Return each record word for word and omit the pictures.

[Web interface edit records]
..........

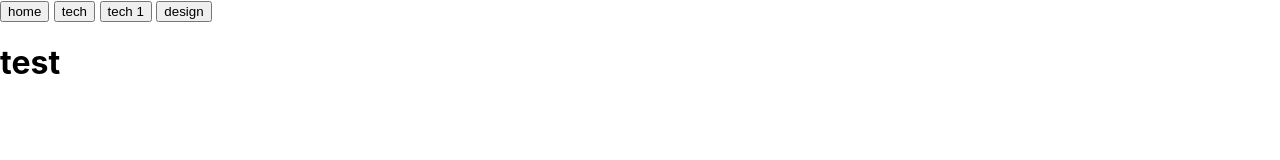
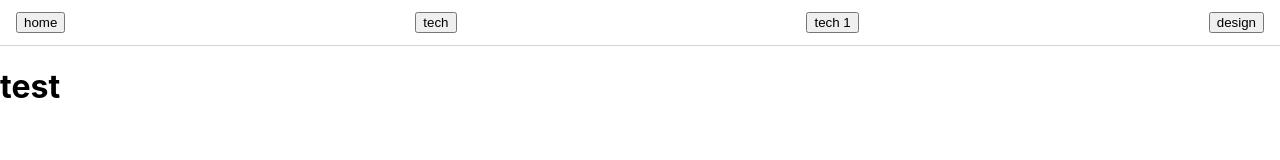
Before and after one commit to f-lab-edu/spa-with-vanilla-js, a website built with webpack: page src/index.html in a window 1280 px wide. Built offline with nearby package versions, Linux system fonts and the light colour scheme.

Commit message:
style: Add header style

```diff
--- a/src/index.css
+++ b/src/index.css
@@ -14,3 +14,11 @@ a {
 * {
   box-sizing: border-box;
 }
+
+.header {
+  display: flex;
+  justify-content: space-between;
+  align-items: center;
+  padding: 12px 16px;
+  border-bottom: 1px solid lightgray;
+}
```
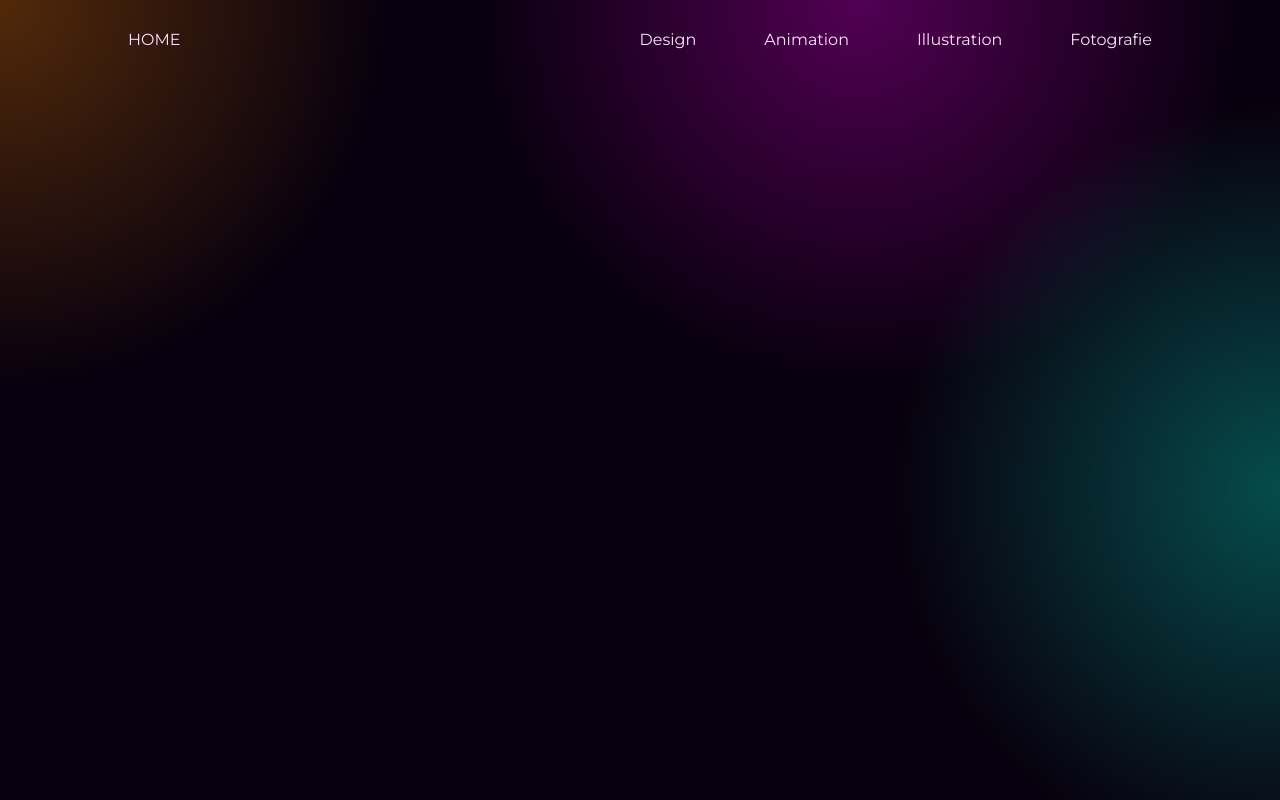
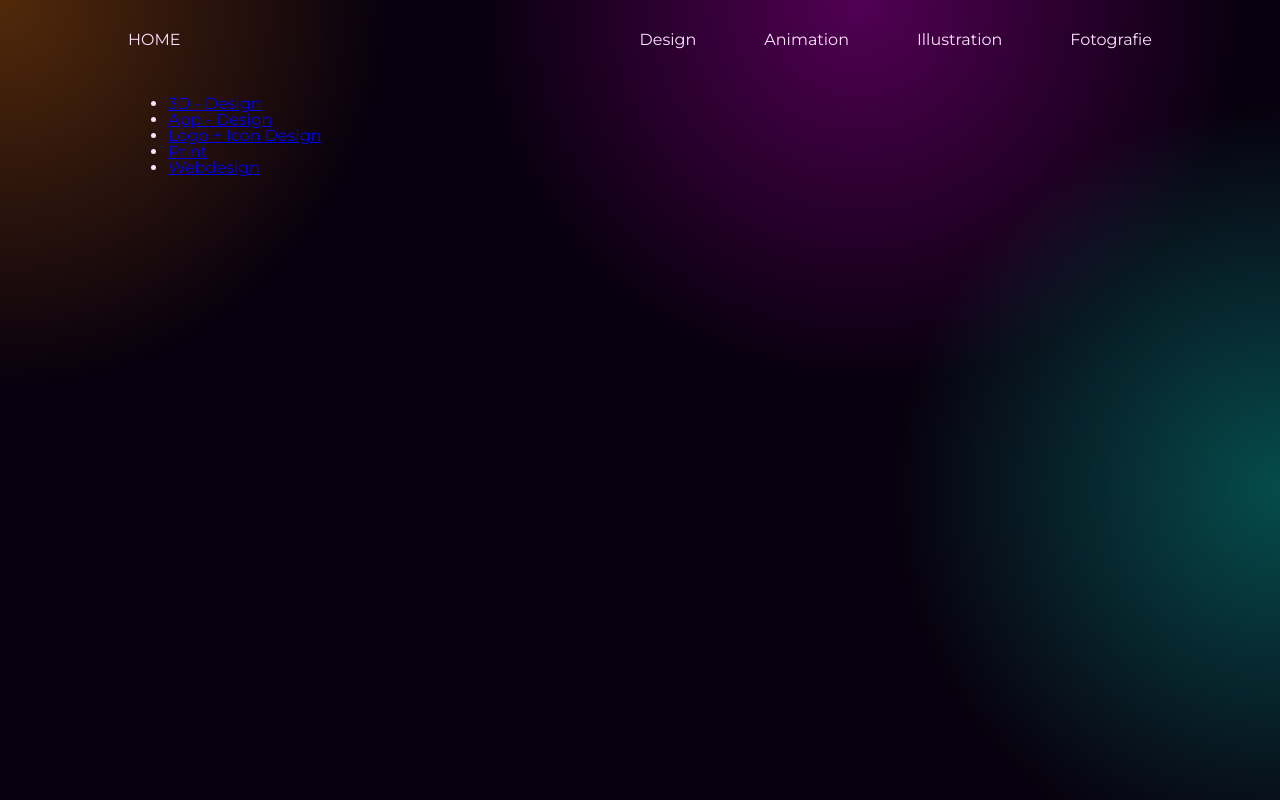
Before and after one commit to justDabuK/lilia-gilevich, an Astro site: page /design in a window 1280 px wide. Built offline with nearby package versions, Linux system fonts and the light colour scheme; Astro itself is replaced by a stand-in of ours.

Commit message:
feat: add design sub categories

```diff
--- /dev/null
+++ b/src/pages/design/3d/index.astro
@@ -0,0 +1,4 @@
+---
+import BaseLayout from "../../../layouts/BaseLayout.astro";
+---
+<BaseLayout title="3D - Design"></BaseLayout>
--- /dev/null
+++ b/src/pages/design/app/index.astro
@@ -0,0 +1,4 @@
+---
+import BaseLayout from "../../../layouts/BaseLayout.astro";
+---
+<BaseLayout title="App - Design"></BaseLayout>
--- a/src/pages/design/index.astro
+++ b/src/pages/design/index.astro
@@ -1,4 +1,12 @@
 ---
 import BaseLayout from "../../layouts/BaseLayout.astro";
 ---
-<BaseLayout title="Design"></BaseLayout>
+<BaseLayout title="Design">
+    <ul>
+        <li><a href="/design/3d">3D - Design</a></li>
+        <li><a href="/design/app">App - Design</a></li>
+        <li><a href="/design/logoicon">Logo + Icon Design</a></li>
+        <li><a href="/design/print">Print</a></li>
+        <li><a href="/design/web">Webdesign</a></li>
+    </ul>
+</BaseLayout>
--- /dev/null
+++ b/src/pages/design/logoicon/index.astro
@@ -0,0 +1,4 @@
+---
+import BaseLayout from "../../../layouts/BaseLayout.astro";
+---
+<BaseLayout title="Logo + Icon Design"></BaseLayout>
--- /dev/null
+++ b/src/pages/design/print/index.astro
@@ -0,0 +1,4 @@
+---
+import BaseLayout from "../../../layouts/BaseLayout.astro";
+---
+<BaseLayout title="Print"></BaseLayout>
--- /dev/null
+++ b/src/pages/design/web/index.astro
@@ -0,0 +1,4 @@
+---
+import BaseLayout from "../../../layouts/BaseLayout.astro";
+---
+<BaseLayout title="Webdesign"></BaseLayout>
```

..........

> _EXERCISE ANSWER_
Before and after one commit to f-lab-edu/spa-with-vanilla-js, a website built with webpack: page src/index.html in a window 1280 px wide. Built offline with nearby package versions, Linux system fonts and the light colour scheme.

Commit message:
style: Add header style

```diff
--- a/src/index.css
+++ b/src/index.css
@@ -14,3 +14,11 @@ a {
 * {
   box-sizing: border-box;
 }
+
+.header {
+  display: flex;
+  justify-content: space-between;
+  align-items: center;
+  padding: 12px 16px;
+  border-bottom: 1px solid lightgray;
+}
```
Before and after one commit to justDabuK/lilia-gilevich, an Astro site: page /design in a window 1280 px wide. Built offline with nearby package versions, Linux system fonts and the light colour scheme; Astro itself is replaced by a stand-in of ours.

Commit message:
feat: add design sub categories

```diff
--- /dev/null
+++ b/src/pages/design/3d/index.astro
@@ -0,0 +1,4 @@
+---
+import BaseLayout from "../../../layouts/BaseLayout.astro";
+---
+<BaseLayout title="3D - Design"></BaseLayout>
--- /dev/null
+++ b/src/pages/design/app/index.astro
@@ -0,0 +1,4 @@
+---
+import BaseLayout from "../../../layouts/BaseLayout.astro";
+---
+<BaseLayout title="App - Design"></BaseLayout>
--- a/src/pages/design/index.astro
+++ b/src/pages/design/index.astro
@@ -1,4 +1,12 @@
 ---
 import BaseLayout from "../../layouts/BaseLayout.astro";
 ---
-<BaseLayout title="Design"></BaseLayout>
+<BaseLayout title="Design">
+    <ul>
+        <li><a href="/design/3d">3D - Design</a></li>
+        <li><a href="/design/app">App - Design</a></li>
+        <li><a href="/design/logoicon">Logo + Icon Design</a></li>
+        <li><a href="/design/print">Print</a></li>
+        <li><a href="/design/web">Webdesign</a></li>
+    </ul>
+</BaseLayout>
--- /dev/null
+++ b/src/pages/design/logoicon/index.astro
@@ -0,0 +1,4 @@
+---
+import BaseLayout from "../../../layouts/BaseLayout.astro";
+---
+<BaseLayout title="Logo + Icon Design"></BaseLayout>
--- /dev/null
+++ b/src/pages/design/print/index.astro
@@ -0,0 +1,4 @@
+---
+import BaseLayout from "../../../layouts/BaseLayout.astro";
+---
+<BaseLayout title="Print"></BaseLayout>
--- /dev/null
+++ b/src/pages/design/web/index.astro
@@ -0,0 +1,4 @@
+---
+import BaseLayout from "../../../layouts/BaseLayout.astro";
+---
+<BaseLayout title="Webdesign"></BaseLayout>
```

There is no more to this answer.